It hasn't worked out quite the way Cerberus planned. Nardelli may not be Chrysler's chief much longer—either because the company is liquidated or because Fiat (FIA.MI) gets a controlling stake and puts its own man in the job. Nardelli's exit would mark the second time he has been bounced as CEO since leaving GE in 2000. Three years ago, Home Depot (HD) gave him the shove, too.
It may be tempting to see Nardelli's missteps as an indictment of the Jack Welch school of management. But other Welch acolytes have fared better since leaving GE, among them W. James McNerney Jr. at Boeing (BA). Nardelli has proved himself a manager who can slash costs. But since leaving GE he hasn't demonstrated compelling strategic vision.
Of course, fixing Chrysler would have tested any executive. The company was losing money well before the economy imploded. Daimler (DAI), the former owner, cut spending on new models, and Nardelli's bosses at Cerberus declined to invest more money. Chrysler argues that Nardelli had some successes, such as forcing executives to get more disciplined about spending and pushing for quality improvements.
All the same, some of the choices he made hurt more than they helped. Nardelli's default position is to cut costs. That's an understandable instinct when a company is hemorrhaging money. But Nardelli's cuts haven't always served strategic ends. At Home Depot, he replaced many veteran hardware guys and retired tradesmen with twentysomethings making less money. The cuts gave profits a short-term pop, but lackluster service drove away loyal customers.
At Chrysler, Nardelli cut costs partly by robbing from tomorrow. Car companies are nowhere if they don't have new products in the pipeline. But he cut capital spending for new models from more than $3 billion in 2007 to $2.3 billion for the next two years. When the feds showed up to assess Chrysler's viability, they noted that Nardelli's team planned only four new models for the next five years. They also pointed out that Chrysler had dedicated half as many engineers to a given vehicle project as General Motors (GM). Nardelli could have cut more production to find a breakeven point rather than axing engineers and crimping product development.

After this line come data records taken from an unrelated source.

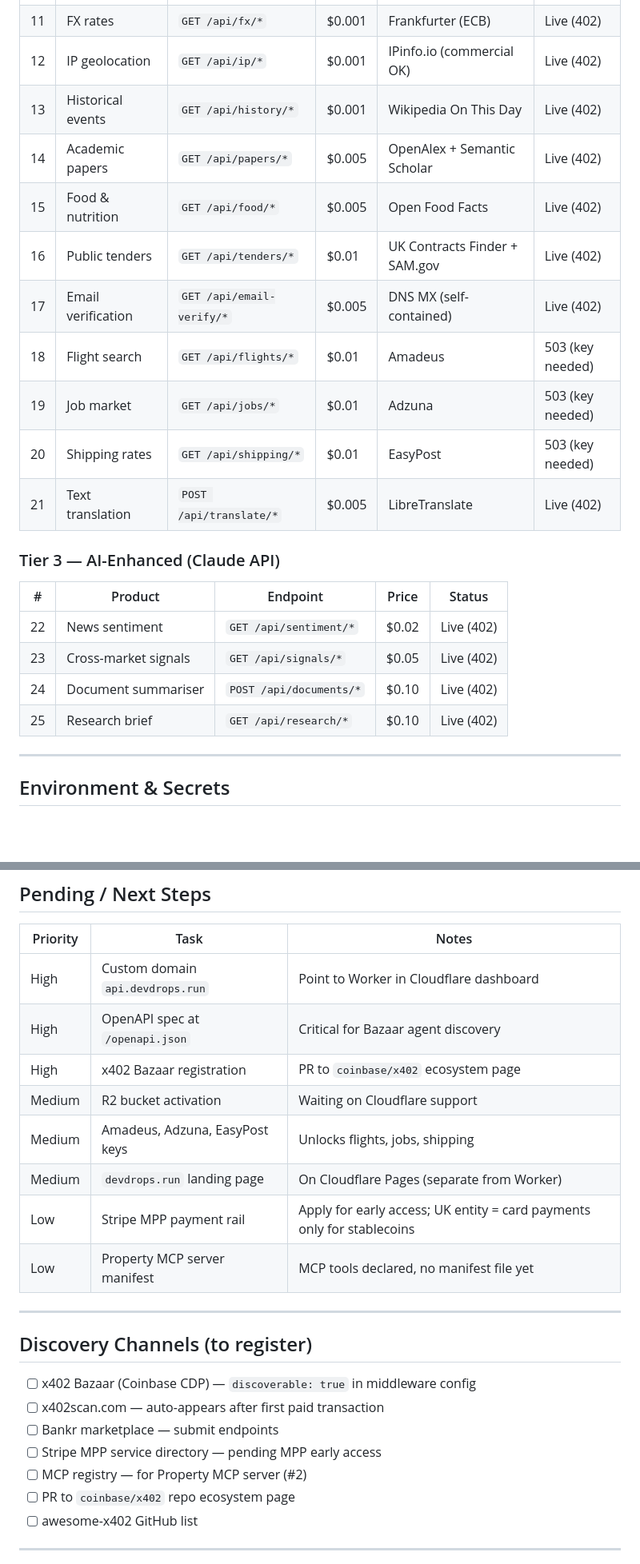
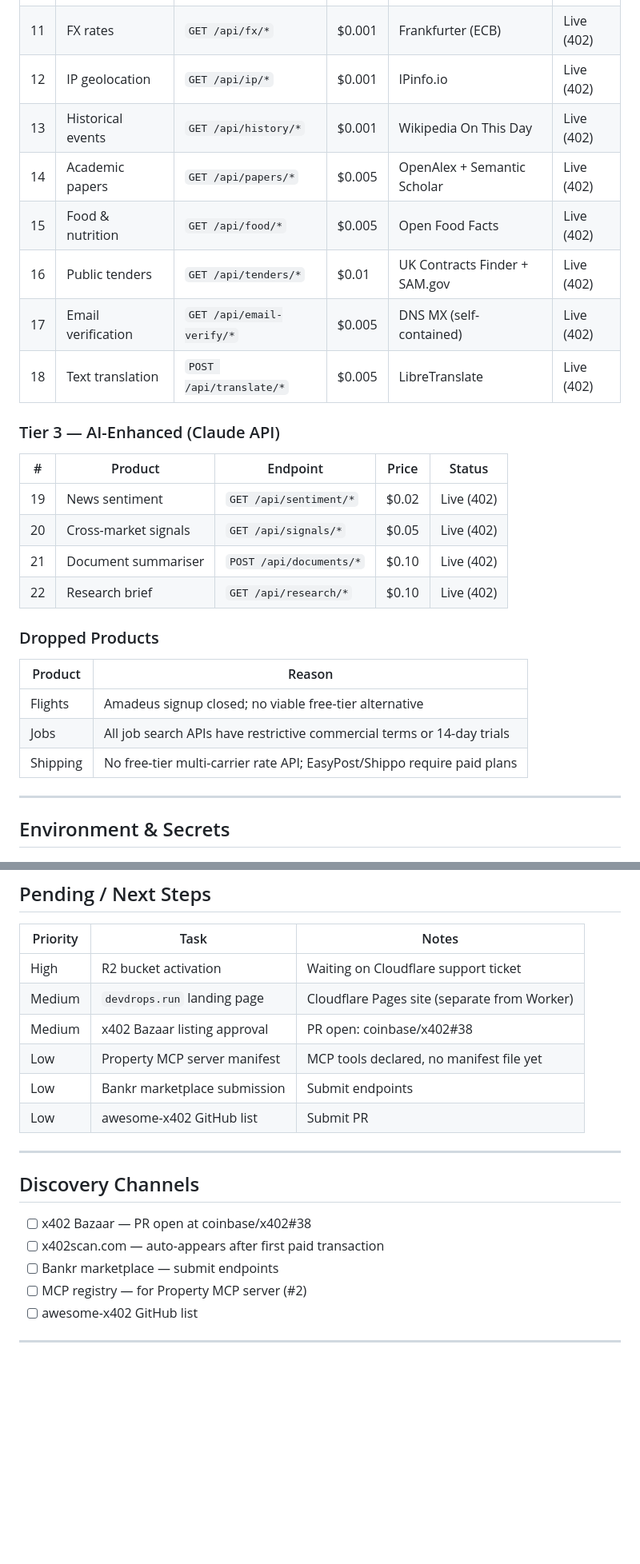
Before and after one commit to metamorphosis-sre/devdrops, a Markdown page: wiki/PROJECT.md, 2 parts joined by grey strips. Shown at 80% size. Rendered like a GitHub page; blank space fills up the shorter version.

```diff
--- a/wiki/PROJECT.md
+++ b/wiki/PROJECT.md
@@ -108,25 +108,30 @@ src/
 | 9 | Domain intelligence | `GET /api/domain/*` | $0.005 | RDAP / DNS / crt.sh | Live (402) |
 | 10 | Weather data | `GET /api/weather/*` | $0.001 | OpenWeatherMap | Live (402) |
 | 11 | FX rates | `GET /api/fx/*` | $0.001 | Frankfurter (ECB) | Live (402) |
-| 12 | IP geolocation | `GET /api/ip/*` | $0.001 | IPinfo.io (commercial OK) | Live (402) |
+| 12 | IP geolocation | `GET /api/ip/*` | $0.001 | IPinfo.io | Live (402) |
 | 13 | Historical events | `GET /api/history/*` | $0.001 | Wikipedia On This Day | Live (402) |
 | 14 | Academic papers | `GET /api/papers/*` | $0.005 | OpenAlex + Semantic Scholar | Live (402) |
 | 15 | Food & nutrition | `GET /api/food/*` | $0.005 | Open Food Facts | Live (402) |
 | 16 | Public tenders | `GET /api/tenders/*` | $0.01 | UK Contracts Finder + SAM.gov | Live (402) |
 | 17 | Email verification | `GET /api/email-verify/*` | $0.005 | DNS MX (self-contained) | Live (402) |
-| 18 | Flight search | `GET /api/flights/*` | $0.01 | Amadeus | 503 (key needed) |
-| 19 | Job market | `GET /api/jobs/*` | $0.01 | Adzuna | 503 (key needed) |
-| 20 | Shipping rates | `GET /api/shipping/*` | $0.01 | EasyPost | 503 (key needed) |
-| 21 | Text translation | `POST /api/translate/*` | $0.005 | LibreTranslate | Live (402) |
+| 18 | Text translation | `POST /api/translate/*` | $0.005 | LibreTranslate | Live (402) |
 
 ### Tier 3 — AI-Enhanced (Claude API)
 
 | # | Product | Endpoint | Price | Status |
 |---|---|---|---|---|
-| 22 | News sentiment | `GET /api/sentiment/*` | $0.02 | Live (402) |
-| 23 | Cross-market signals | `GET /api/signals/*` | $0.05 | Live (402) |
-| 24 | Document summariser | `POST /api/documents/*` | $0.10 | Live (402) |
-| 25 | Research brief | `GET /api/research/*` | $0.10 | Live (402) |
+| 19 | News sentiment | `GET /api/sentiment/*` | $0.02 | Live (402) |
+| 20 | Cross-market signals | `GET /api/signals/*` | $0.05 | Live (402) |
+| 21 | Document summariser | `POST /api/documents/*` | $0.10 | Live (402) |
+| 22 | Research brief | `GET /api/research/*` | $0.10 | Live (402) |
+
+### Dropped Products
+
+| Product | Reason |
+|---|---|
+| Flights | Amadeus signup closed; no viable free-tier alternative |
+| Jobs | All job search APIs have restrictive commercial terms or 14-day trials |
+| Shipping | No free-tier multi-carrier rate API; EasyPost/Shippo require paid plans |
 
 ---
 
@@ -240,25 +242,21 @@ Per `docs/devdrops-errata-final.md`:
 
 | Priority | Task | Notes |
 |---|---|---|
-| High | Custom domain `api.devdrops.run` | Point to Worker in Cloudflare dashboard |
-| High | OpenAPI spec at `/openapi.json` | Critical for Bazaar agent discovery |
-| High | x402 Bazaar registration | PR to `coinbase/x402` ecosystem page |
-| Medium | R2 bucket activation | Waiting on Cloudflare support |
-| Medium | Amadeus, Adzuna, EasyPost keys | Unlocks flights, jobs, shipping |
-| Medium | `devdrops.run` landing page | On Cloudflare Pages (separate from Worker) |
-| Low | Stripe MPP payment rail | Apply for early access; UK entity = card payments only for stablecoins |
+| High | R2 bucket activation | Waiting on Cloudflare support ticket |
+| Medium | `devdrops.run` landing page | Cloudflare Pages site (separate from Worker) |
+| Medium | x402 Bazaar listing approval | PR open: coinbase/x402#38 |
 | Low | Property MCP server manifest | MCP tools declared, no manifest file yet |
+| Low | Bankr marketplace submission | Submit endpoints |
+| Low | awesome-x402 GitHub list | Submit PR |
 
 ---
 
-## Discovery Channels (to register)
+## Discovery Channels
 
-- [ ] x402 Bazaar (Coinbase CDP) — `discoverable: true` in middleware config
+- [ ] x402 Bazaar — PR open at coinbase/x402#38
 - [ ] x402scan.com — auto-appears after first paid transaction
 - [ ] Bankr marketplace — submit endpoints
-- [ ] Stripe MPP service directory — pending MPP early access
 - [ ] MCP registry — for Property MCP server (#2)
-- [ ] PR to `coinbase/x402` repo ecosystem page
 - [ ] awesome-x402 GitHub list
 
 ---
```
Also changed, not shown: other parts of wiki/PROJECT.md (+30 -36 lines).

Fights with Managers
Nardelli tends to ram through his ideas. At Home Depot he acquired a wholesale business, despite objections from his executives that it would shift focus from the retail stores. Several key people left, and Home Depot later sold the company. At Chrysler, Nardelli tangled with managers and engineers, including veteran Mike Donoughe, who didn't agree with some of the boss's plans. When Nardelli fired him, Donoughe joined Tesla Motors, the Silicon Valley electric-car company. A Chrysler spokesperson says Nardelli held "fireside chats" with managers and showed them "deep respect."
One of the great ironies of Nardelli's tenure is that though he billed himself as the plucky outsider waging war on Detroit myopia, his strategy differed only in degree from what the car guys have been doing for years: restructuring. Like his predecessors, he wasn't able to wring concessions from the unions fast enough. Instead, he saved money by paring white-collar ranks. His legacy is a Chrysler so hollowed out it may no longer be viable as a standalone company.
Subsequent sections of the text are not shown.